== Your objective ==
Copy the entries without a single change. Pictures should be dropped.

Web interface edit records:
▽
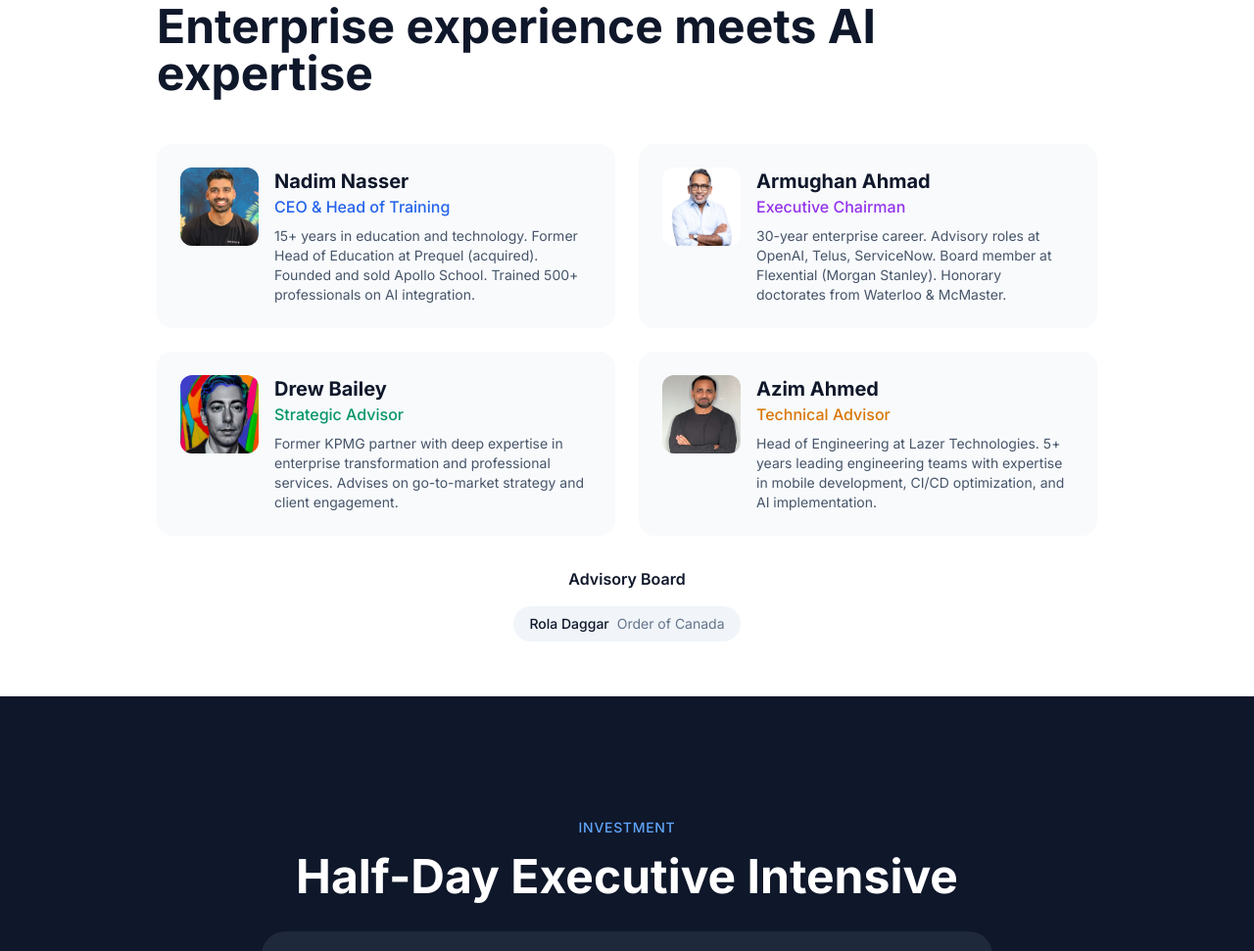
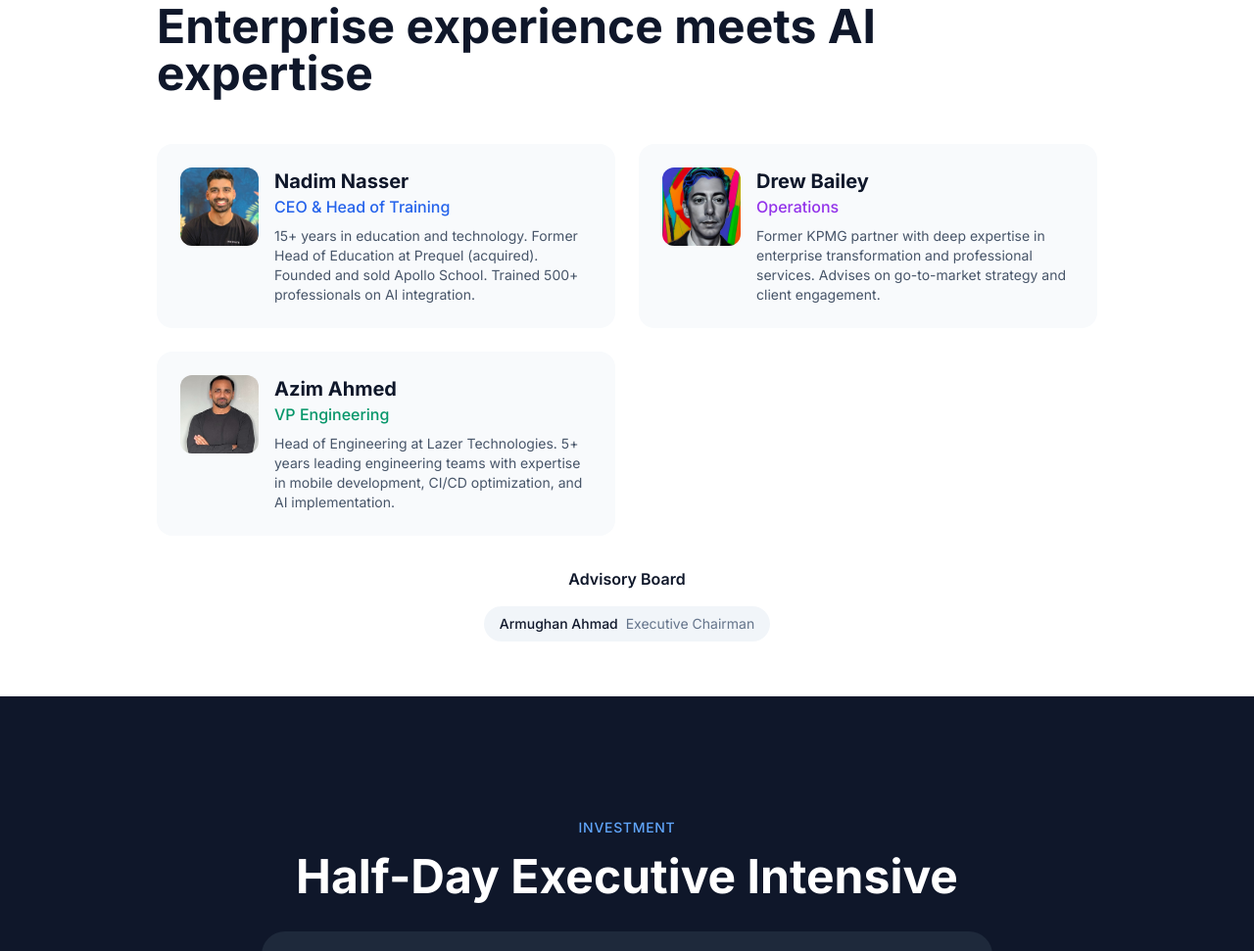
Before and after one commit to nadim-nasser/workflowy, a plain HTML site: page deloitte.html in a window 1280 px wide. Shown: the part 7289-8260 px from the top of the page at 98% size. Drawn offline with nearby package versions, Linux system fonts and the light colour scheme.

Commit message:
Update team section: reorganize roles and advisory board
- Move Armughan Ahmad to Advisory Board
- Update Drew Bailey title to Operations
- Update Azim Ahmed title to VP Engineering
- Remove Rola Daggar from Advisory Board

Co-Authored-By: Claude Opus 4.5 <noreply@anthropic.com>

```diff
--- a/deloitte.html
+++ b/deloitte.html
@@ -542,21 +542,10 @@
 
                 <div class="bg-slate-50 rounded-2xl p-6">
                     <div class="flex items-start gap-4">
-                        <img src="arm.jpeg" alt="Armughan Ahmad" class="w-20 h-20 rounded-xl object-cover flex-shrink-0">
-                        <div>
-                            <h3 class="font-bold text-xl">Armughan Ahmad</h3>
-                            <p class="text-purple-600 font-medium">Executive Chairman</p>
-                            <p class="text-slate-600 mt-2 text-sm">30-year enterprise career. Advisory roles at OpenAI, Telus, ServiceNow. Board member at Flexential (Morgan Stanley). Honorary doctorates from Waterloo & McMaster.</p>
-                        </div>
-                    </div>
-                </div>
-
-                <div class="bg-slate-50 rounded-2xl p-6">
-                    <div class="flex items-start gap-4">
                         <img src="drew.jpeg" alt="Drew Bailey" class="w-20 h-20 rounded-xl object-cover flex-shrink-0">
                         <div>
                             <h3 class="font-bold text-xl">Drew Bailey</h3>
-                            <p class="text-emerald-600 font-medium">Strategic Advisor</p>
+                            <p class="text-purple-600 font-medium">Operations</p>
                             <p class="text-slate-600 mt-2 text-sm">Former KPMG partner with deep expertise in enterprise transformation and professional services. Advises on go-to-market strategy and client engagement.</p>
                         </div>
                     </div>
@@ -567,7 +556,7 @@
                         <img src="azim.jpeg" alt="Azim Ahmed" class="w-20 h-20 rounded-xl object-cover flex-shrink-0">
                         <div>
                             <h3 class="font-bold text-xl">Azim Ahmed</h3>
-                            <p class="text-amber-600 font-medium">Technical Advisor</p>
+                            <p class="text-emerald-600 font-medium">VP Engineering</p>
                             <p class="text-slate-600 mt-2 text-sm">Head of Engineering at Lazer Technologies. 5+ years leading engineering teams with expertise in mobile development, CI/CD optimization, and AI implementation.</p>
                         </div>
                     </div>
@@ -578,8 +567,8 @@
                 <h4 class="font-semibold text-slate-900 mb-4 text-center">Advisory Board</h4>
                 <div class="flex flex-wrap justify-center gap-4">
                     <div class="bg-slate-100 rounded-full px-4 py-2 text-sm">
-                        <span class="font-medium">Rola Daggar</span>
-                        <span class="text-slate-500 ml-1">Order of Canada</span>
+                        <span class="font-medium">Armughan Ahmad</span>
+                        <span class="text-slate-500 ml-1">Executive Chairman</span>
                     </div>
                 </div>
             </div>
```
△
== Exercise response ==
Before and after one commit to nadim-nasser/workflowy, a plain HTML site: page deloitte.html in a window 1280 px wide. Shown: the part 7289-8260 px from the top of the page at 98% size. Drawn offline with nearby package versions, Linux system fonts and the light colour scheme.

Commit message:
Update team section: reorganize roles and advisory board
- Move Armughan Ahmad to Advisory Board
- Update Drew Bailey title to Operations
- Update Azim Ahmed title to VP Engineering
- Remove Rola Daggar from Advisory Board

Co-Authored-By: Claude Opus 4.5 <noreply@anthropic.com>

```diff
--- a/deloitte.html
+++ b/deloitte.html
@@ -542,21 +542,10 @@
 
                 <div class="bg-slate-50 rounded-2xl p-6">
                     <div class="flex items-start gap-4">
-                        <img src="arm.jpeg" alt="Armughan Ahmad" class="w-20 h-20 rounded-xl object-cover flex-shrink-0">
-                        <div>
-                            <h3 class="font-bold text-xl">Armughan Ahmad</h3>
-                            <p class="text-purple-600 font-medium">Executive Chairman</p>
-                            <p class="text-slate-600 mt-2 text-sm">30-year enterprise career. Advisory roles at OpenAI, Telus, ServiceNow. Board member at Flexential (Morgan Stanley). Honorary doctorates from Waterloo & McMaster.</p>
-                        </div>
-                    </div>
-                </div>
-
-                <div class="bg-slate-50 rounded-2xl p-6">
-                    <div class="flex items-start gap-4">
                         <img src="drew.jpeg" alt="Drew Bailey" class="w-20 h-20 rounded-xl object-cover flex-shrink-0">
                         <div>
                             <h3 class="font-bold text-xl">Drew Bailey</h3>
-                            <p class="text-emerald-600 font-medium">Strategic Advisor</p>
+                            <p class="text-purple-600 font-medium">Operations</p>
                             <p class="text-slate-600 mt-2 text-sm">Former KPMG partner with deep expertise in enterprise transformation and professional services. Advises on go-to-market strategy and client engagement.</p>
                         </div>
                     </div>
@@ -567,7 +556,7 @@
                         <img src="azim.jpeg" alt="Azim Ahmed" class="w-20 h-20 rounded-xl object-cover flex-shrink-0">
                         <div>
                             <h3 class="font-bold text-xl">Azim Ahmed</h3>
-                            <p class="text-amber-600 font-medium">Technical Advisor</p>
+                            <p class="text-emerald-600 font-medium">VP Engineering</p>
                             <p class="text-slate-600 mt-2 text-sm">Head of Engineering at Lazer Technologies. 5+ years leading engineering teams with expertise in mobile development, CI/CD optimization, and AI implementation.</p>
                         </div>
                     </div>
@@ -578,8 +567,8 @@
                 <h4 class="font-semibold text-slate-900 mb-4 text-center">Advisory Board</h4>
                 <div class="flex flex-wrap justify-center gap-4">
                     <div class="bg-slate-100 rounded-full px-4 py-2 text-sm">
-                        <span class="font-medium">Rola Daggar</span>
-                        <span class="text-slate-500 ml-1">Order of Canada</span>
+                        <span class="font-medium">Armughan Ahmad</span>
+                        <span class="text-slate-500 ml-1">Executive Chairman</span>
                     </div>
                 </div>
             </div>
```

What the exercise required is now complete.